Wala or Vala was also used in Parsi and Dawodi Bohra surnames, suggesting the profession or a place name. For example:

Wala is also used to indicate a specific object or thing among several:

  • chota wala, 'the small one'
  • dusra wala, 'the second one'
  • agla wala, 'the next one'

In British military jargon of the first half of the 20th century, a "base wallah" is someone employed at a military base, or with a job far behind the front lines.[7]

Ian McDonald has a short story, "Sanjeev and Robotwallah" (2007), and there is a character named General Robotwallah in the 2010 novel For the Win by Cory Doctorow.

References[edit]

  1. ^ R. S. McGregor, ed. (1997). The Oxford Hindi-English Dictionary.

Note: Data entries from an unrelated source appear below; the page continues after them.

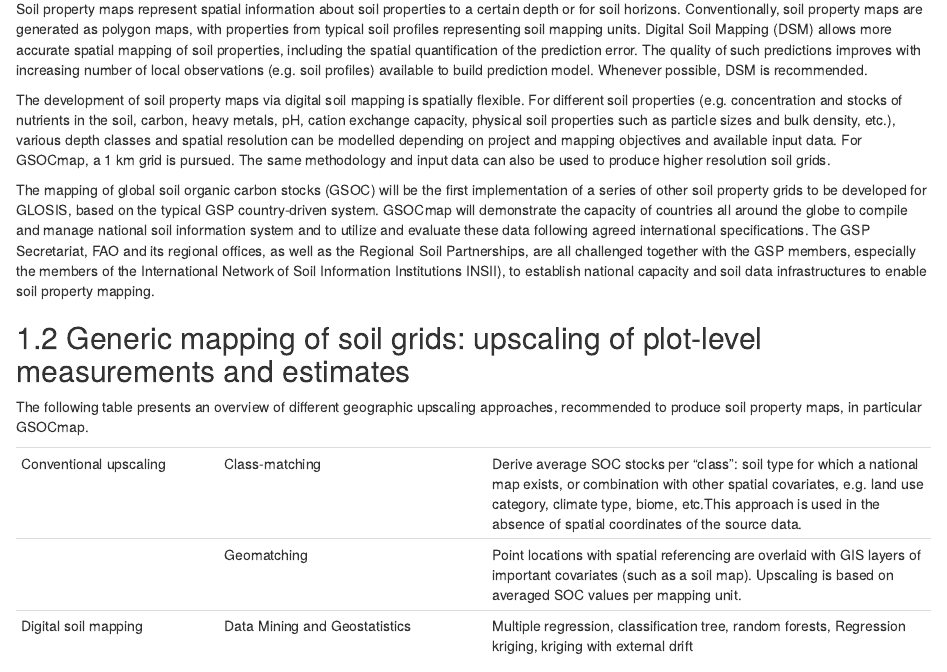
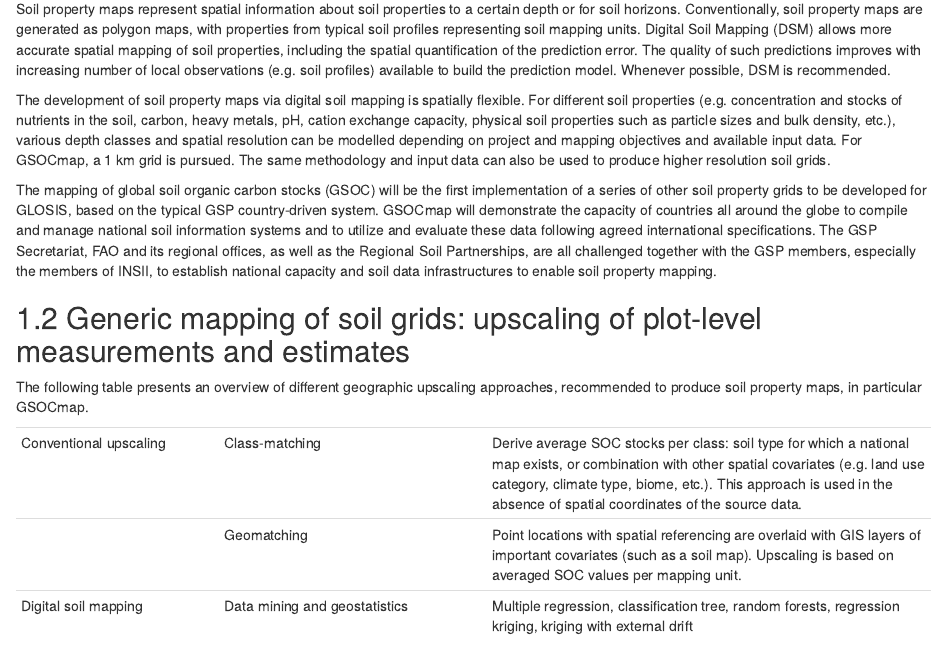
Before and after one commit to FAO-SID/SOC-Mapping-Cookbook, an R Markdown document (03-Soil-property-maps.Rmd): the page in a window 1100 px wide, from 150 px down. Rendered offline with R 4.5, knitr and Pandoc, with nearby package versions; drawn as R Markdown's standard HTML page in place of the format the file asks for.

Commit message:
style update 03-soil property maps
minor changes

```diff
--- a/03-Soil-property-maps.Rmd
+++ b/03-Soil-property-maps.Rmd
@@ -5,11 +5,11 @@
 ## Definitions, objectives
 
 Soil property maps represent spatial information about soil properties to a certain depth or for soil horizons. Conventionally, soil property maps are generated as polygon maps, with properties from typical soil profiles representing soil mapping units.
-Digital Soil Mapping (DSM) allows more accurate spatial mapping of soil properties, including the spatial quantification of the prediction error. The quality of such predictions improves with increasing number of local observations (e.g. soil profiles) available to build prediction model. Whenever possible, DSM is recommended.
+Digital Soil Mapping (DSM) allows more accurate spatial mapping of soil properties, including the spatial quantification of the prediction error. The quality of such predictions improves with increasing number of local observations (e.g. soil profiles) available to build the prediction model. Whenever possible, DSM is recommended.
 
 The development of soil property maps via digital soil mapping is spatially flexible. For different soil properties (e.g. concentration and stocks of nutrients in the soil, carbon, heavy metals, pH, cation exchange capacity, physical soil properties such as particle sizes and bulk density, etc.), various depth classes and spatial resolution can be modelled depending on project and mapping objectives and available input data. For GSOCmap, a 1 km grid is pursued. The same methodology and input data can also be used to produce higher resolution soil grids.
 
-The mapping of global soil organic carbon stocks (GSOC) will be the first implementation of a series of other soil property grids to be developed for GLOSIS, based on the typical GSP country-driven system. GSOCmap will demonstrate the capacity of countries all around the globe to compile and manage national soil information system and to utilize and evaluate these data following agreed international specifications. The GSP Secretariat, FAO and its regional offices, as well as the Regional Soil Partnerships, are all challenged together with the GSP members, especially the members of the International  Network of Soil Information Institutions INSII), to establish national capacity and soil data infrastructures to enable soil property mapping.
+The mapping of global soil organic carbon stocks (GSOC) will be the first implementation of a series of other soil property grids to be developed for GLOSIS, based on the typical GSP country-driven system. GSOCmap will demonstrate the capacity of countries all around the globe to compile and manage national soil information systems and to utilize and evaluate these data following agreed international specifications. The GSP Secretariat, FAO and its regional offices, as well as the Regional Soil Partnerships, are all challenged together with the GSP members, especially the members of INSII, to establish national capacity and soil data infrastructures to enable soil property mapping.
 
 ## Generic mapping of soil grids: upscaling of plot-level measurements and estimates
 
@@ -17,9 +17,9 @@ The following table presents an overview of different geographic upscaling appro
 
 |   |   |                                                                       |
 |-------------------|-------------------------|-----------------------------------------|
-| Conventional upscaling  |  Class-matching | Derive average SOC stocks per “class”: soil type for which a national map exists, or combination with other spatial covariates, e.g. land use category, climate type, biome, etc.This approach is used in the absence of spatial coordinates of the source data.  |
+| Conventional upscaling  |  Class-matching | Derive average SOC stocks per class: soil type for which a national map exists, or combination with other spatial covariates (e.g. land use category, climate type, biome, etc.). This approach is used in the absence of spatial coordinates of the source data.  |
 |                         | Geomatching     | Point locations with spatial referencing are overlaid with GIS layers of important covariates (such as a soil map). Upscaling is based on averaged SOC values per mapping unit.  |
-|  Digital soil mapping   | Data Mining and Geostatistics  | Multiple regression, classification tree, random forests, Regression kriging, kriging with external drift  |
+|  Digital soil mapping   | Data mining and geostatistics  | Multiple regression, classification tree, random forests, regression kriging, kriging with external drift  |
 
 
 Digital soil mapping is based on the development of functions for upscaling point data (with soil measurements) to a full spatial extent using correlated environmental covariates, for which spatial data are available.
```
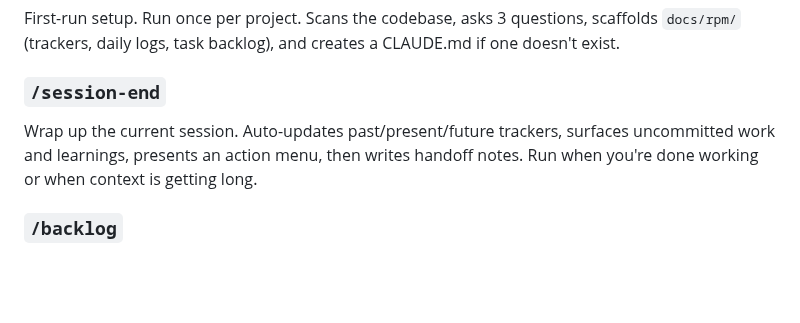
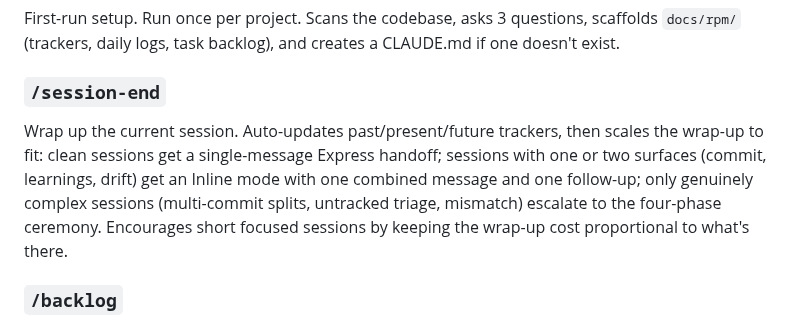
Before and after one commit to dppdppd/rpm, a Markdown page: README.md, the part around the change. Rendered like a GitHub page; blank space fills up the shorter version.

```diff
--- a/README.md
+++ b/README.md
@@ -96,9 +96,13 @@ backlog), and creates a CLAUDE.md if one doesn't exist.
 ### `/session-end`
 
 Wrap up the current session. Auto-updates past/present/future
-trackers, surfaces uncommitted work and learnings, presents an action
-menu, then writes handoff notes. Run when you're done working or when
-context is getting long.
+trackers, then scales the wrap-up to fit: clean sessions get a
+single-message Express handoff; sessions with one or two surfaces
+(commit, learnings, drift) get an Inline mode with one combined
+message and one follow-up; only genuinely complex sessions
+(multi-commit splits, untracked triage, mismatch) escalate to the
+four-phase ceremony. Encourages short focused sessions by keeping
+the wrap-up cost proportional to what's there.
 
 ### `/backlog`
 
```
Also changed, not shown: skills/session-end/SKILL.md (+324 -246 lines).
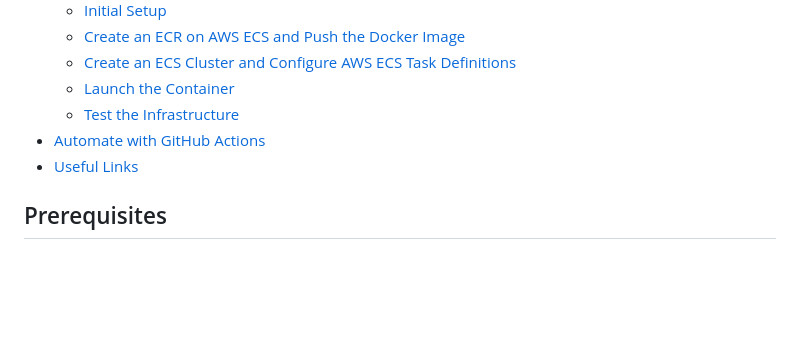
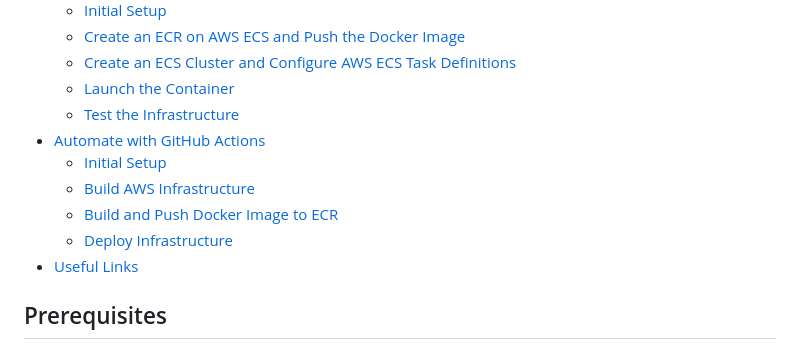
Before and after one commit to dkorobenko-mwb/website, a Markdown page: README.md, the part around the change. Rendered like a GitHub page; blank space fills up the shorter version.

Commit message:
added index

```diff
--- a/README.md
+++ b/README.md
@@ -10,6 +10,10 @@
     + [Launch the Container](#launch-the-container)
     + [Test the Infrastructure](#test-the-infrastructure)
   - [Automate with GitHub Actions](#automate-with-github-actions)
+    + [Initial Setup](#initial-setup-1)
+    + [Build AWS Infrastructure](#build-aws-infrastructure)
+    + [Build and Push Docker Image to ECR](#build-and-push-docker-image-to-ecr)
+    + [Deploy Infrastructure](#deploy-infrastructure)
   - [Useful Links](#useful-links)
 
 ## Prerequisites
```
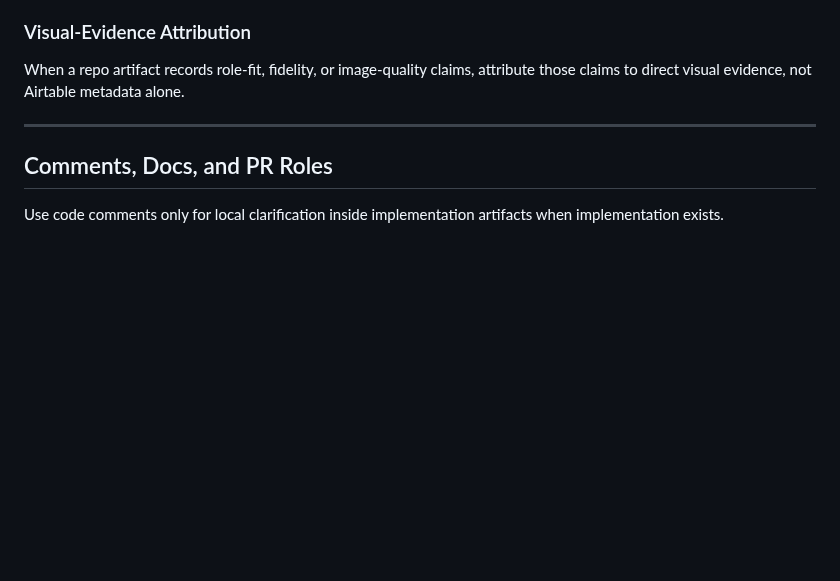
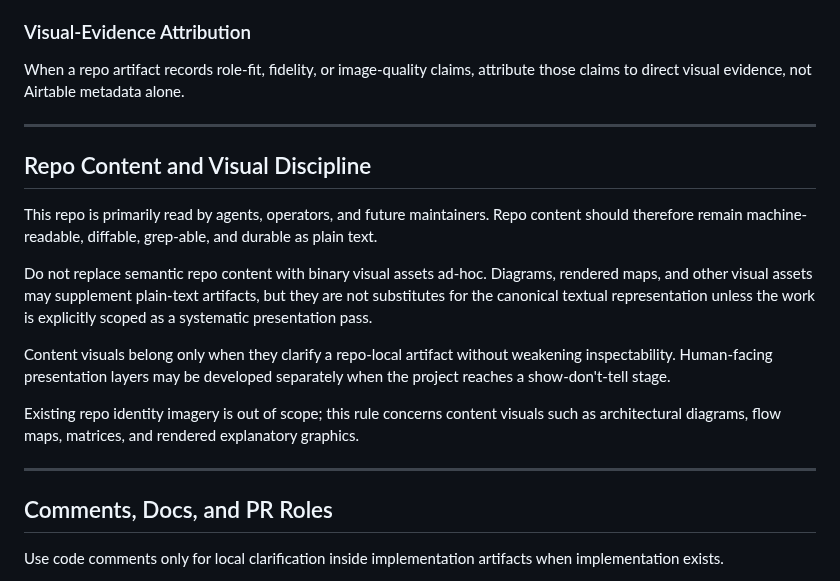
Before and after one commit to apexSolarKiss/asset-pipeline-ASK, a Markdown page: AGENTS.md, the part around the change. Rendered like a GitHub page; blank space fills up the shorter version.

Commit message:
docs(AGENTS.md): add repo content and visual discipline rule (#216)
Adds a repo-local content-visual discipline rule.

The rule names the repo's primary audience (agents, operators, and
future maintainers) and its load-bearing content properties (machine-
readable, diffable, grep-able, durable as plain text). It then
disallows ad-hoc replacement of semantic repo content with binary
visual assets, and scopes any future content-visual work to a
systematic presentation pass rather than incidental upgrades.

Placement: between Artifact Discipline and Comments / Docs / PR Roles
in AGENTS.md. The placement reflects the rule's adjacency to those
sections — what gets committed, in what shape, with what audience in
view.

Banner-style repo identity imagery is explicitly out of scope; the
rule concerns content visuals (architectural diagrams, flow maps,
matrices, rendered explanatory graphics).

Out of scope of this change: no grounding note update, no new repo
artifact, no docs/assets or content-doc changes, no operator-memory
narrowing in this PR.

Co-authored-by: Claude Opus 4.7 <noreply@anthropic.com>

```diff
--- a/AGENTS.md
+++ b/AGENTS.md
@@ -380,6 +380,18 @@ When a repo artifact records role-fit, fidelity, or image-quality claims, attrib
 
 ---
 
+## Repo Content and Visual Discipline
+
+This repo is primarily read by agents, operators, and future maintainers. Repo content should therefore remain machine-readable, diffable, grep-able, and durable as plain text.
+
+Do not replace semantic repo content with binary visual assets ad-hoc. Diagrams, rendered maps, and other visual assets may supplement plain-text artifacts, but they are not substitutes for the canonical textual representation unless the work is explicitly scoped as a systematic presentation pass.
+
+Content visuals belong only when they clarify a repo-local artifact without weakening inspectability. Human-facing presentation layers may be developed separately when the project reaches a show-don't-tell stage.
+
+Existing repo identity imagery is out of scope; this rule concerns content visuals such as architectural diagrams, flow maps, matrices, and rendered explanatory graphics.
+
+---
+
 ## Comments, Docs, and PR Roles
 
 Use code comments only for local clarification inside implementation artifacts when implementation exists.
```
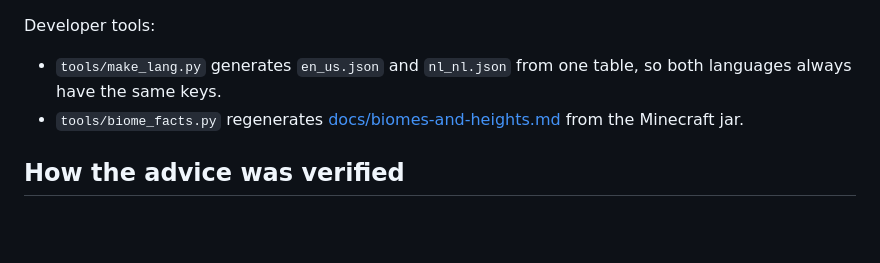
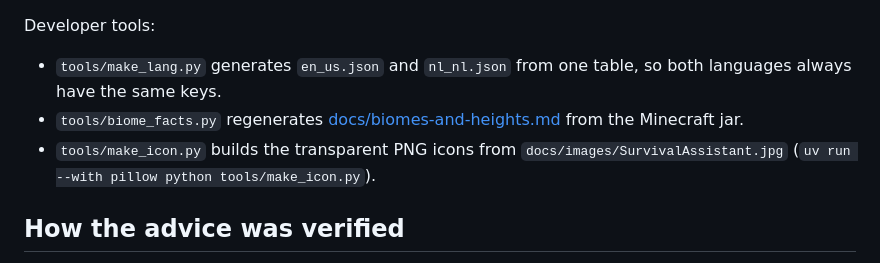
Before and after one commit to visserdavid/survival-assistant, a Markdown page: README.md, the part around one of its changes. GitHub-like rendering; blank space fills up the shorter version.

```diff
--- a/README.md
+++ b/README.md
@@ -117,6 +119,8 @@ because sync tools like OneDrive lock files in `build/`. On other systems it use
 Developer tools:
 - `tools/make_lang.py` generates `en_us.json` and `nl_nl.json` from one table, so both languages always have the same keys.
 - `tools/biome_facts.py` regenerates [docs/biomes-and-heights.md](docs/biomes-and-heights.md) from the Minecraft jar.
+- `tools/make_icon.py` builds the transparent PNG icons from `docs/images/SurvivalAssistant.jpg`
+  (`uv run --with pillow python tools/make_icon.py`).
 
 ## How the advice was verified
 See [docs/research-first-days.md](docs/research-first-days.md) for the sources, the consensus and a table of
```
Also changed, not shown: other parts of README.md (+2 -0 lines), docs/images/SurvivalAssistant.jpg (added), docs/images/icon-512.png (added), 2 other files.
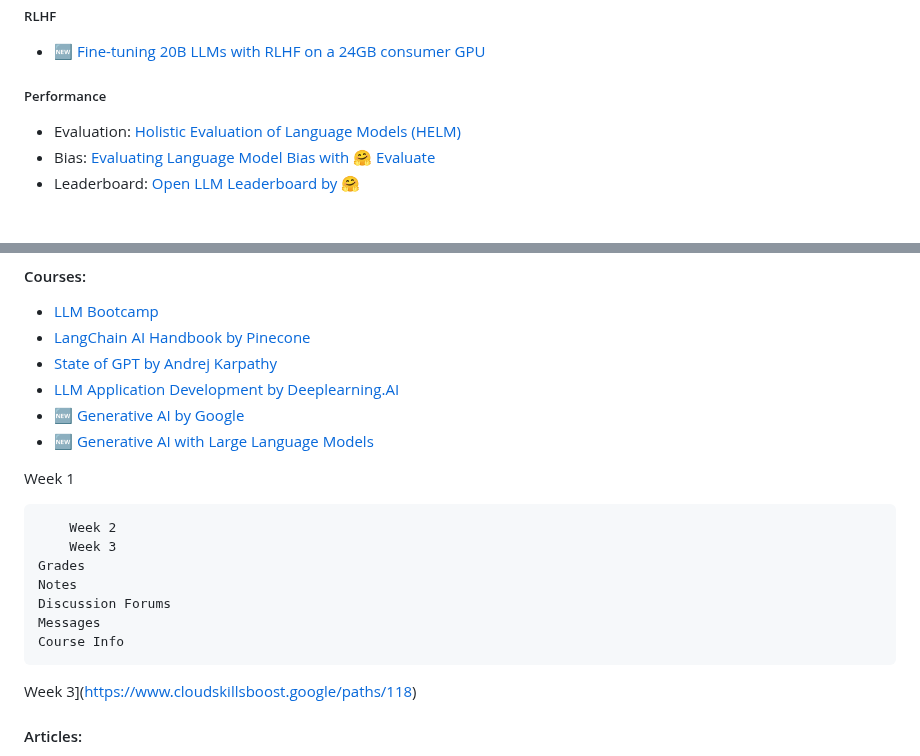
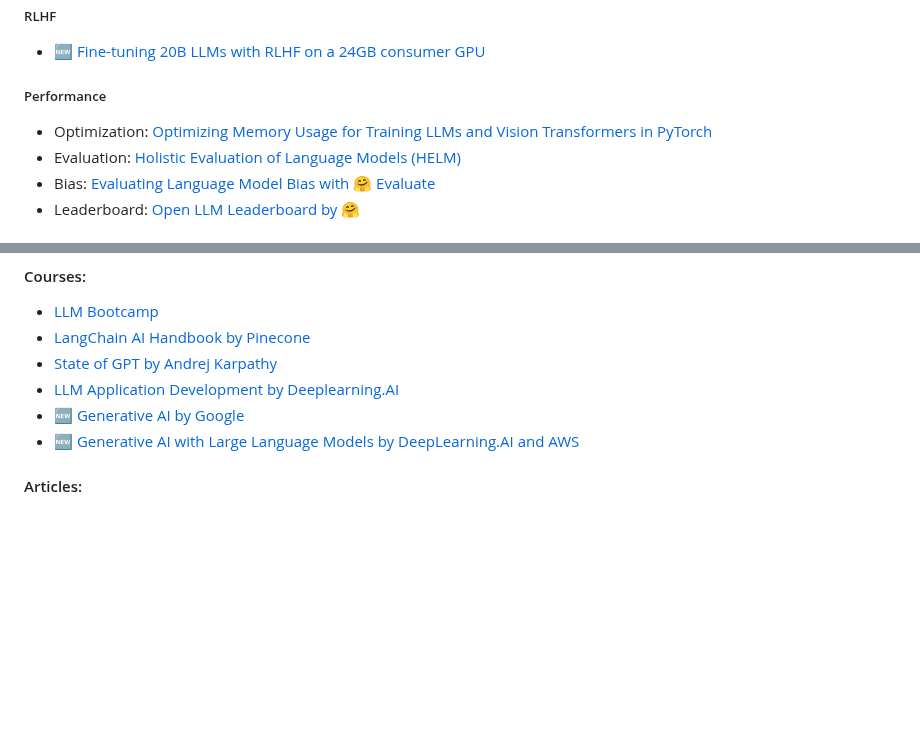
Before and after one commit to marcelcastrobr/my_ml_links, a Markdown page: README.md, 2 parts joined by grey strips. Rendered like a GitHub page; blank space fills up the shorter version.

```diff
--- a/README.md
+++ b/README.md
@@ -23,6 +23,7 @@ Objective: Repo to capture ML links and learning in a mindmap using markdown.
 
 ##### Performance
 
+- Optimization: [Optimizing Memory Usage for Training LLMs and Vision Transformers in PyTorch](https://lightning.ai/pages/community/tutorial/pytorch-memory-vit-llm/)
 - Evaluation: [Holistic Evaluation of Language Models (HELM)](https://crfm.stanford.edu/helm/latest/?groups=1)
 - Bias: [Evaluating Language Model Bias with 🤗 Evaluate](https://huggingface.co/blog/evaluating-llm-bias)
 - Leaderboard: [Open LLM Leaderboard by 🤗](https://huggingface.co/spaces/HuggingFaceH4/open_llm_leaderboard)
@@ -57,19 +58,7 @@ Objective: Repo to capture ML links and learning in a mindmap using markdown.
 - [State of GPT by Andrej Karpathy](https://build.microsoft.com/en-US/sessions/db3f4859-cd30-4445-a0cd-553c3304f8e2)
 - [LLM Application Development by Deeplearning.AI](https://www.deeplearning.ai/short-courses/langchain-for-llm-application-development/)
 - 🆕 [Generative AI by Google ](https://www.cloudskillsboost.google/paths/118)
-- 🆕 [Generative AI with Large Language Models](https://www.coursera.org/learn/generative-ai-with-llms)
-
-Week 1
-
-        Week 2
-        Week 3
-    Grades
-    Notes
-    Discussion Forums
-    Messages
-    Course Info
-
-Week 3](https://www.cloudskillsboost.google/paths/118)
+- 🆕 [Generative AI with Large Language Models by DeepLearning.AI and AWS](https://www.coursera.org/learn/generative-ai-with-llms)
 
 #### Articles:
 - [RLHF: Reinforcement Learning from Human Feedback](https://huyenchip.com/2023/05/02/rlhf.html)
```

Oxford University Press. p. 915. ISBN 978-0-19-864339-5.
  2. ^ Clements, J. Clancy (1996). The Genesis of a Language: The formation and development of Korlai Portuguese. John Benjamins Publishing Company. pp. 139–. ISBN 978-90-272-7618-6.
  3. ^ Barz, Richard Keith; Siegel, Jeff (1988). Language Transplanted: The Development of Overseas Hindi. Otto Harrassowitz Verlag. pp. 165–. ISBN 978-3-447-02872-1.
  4. ^ "Indian firm's digital solution for urban waste pickers". www.itu.int. 29 July 2021. Retrieved 2021-11-20.
  5. ^ "Kabadiwalla Connect | The Buckminster Fuller Institute". www.bfi.org. Retrieved 2021-11-20.
  6. ^ Anand (February 5, 2006). "Reflections of a language-wala". The Hindu. Archived from the original on 2007-07-01. Retrieved 2014-05-17.
  7. ^ Edward Fraser and John Gibbons (1925). Soldier and Sailor Words and Phrases. Routledge, London, p.18.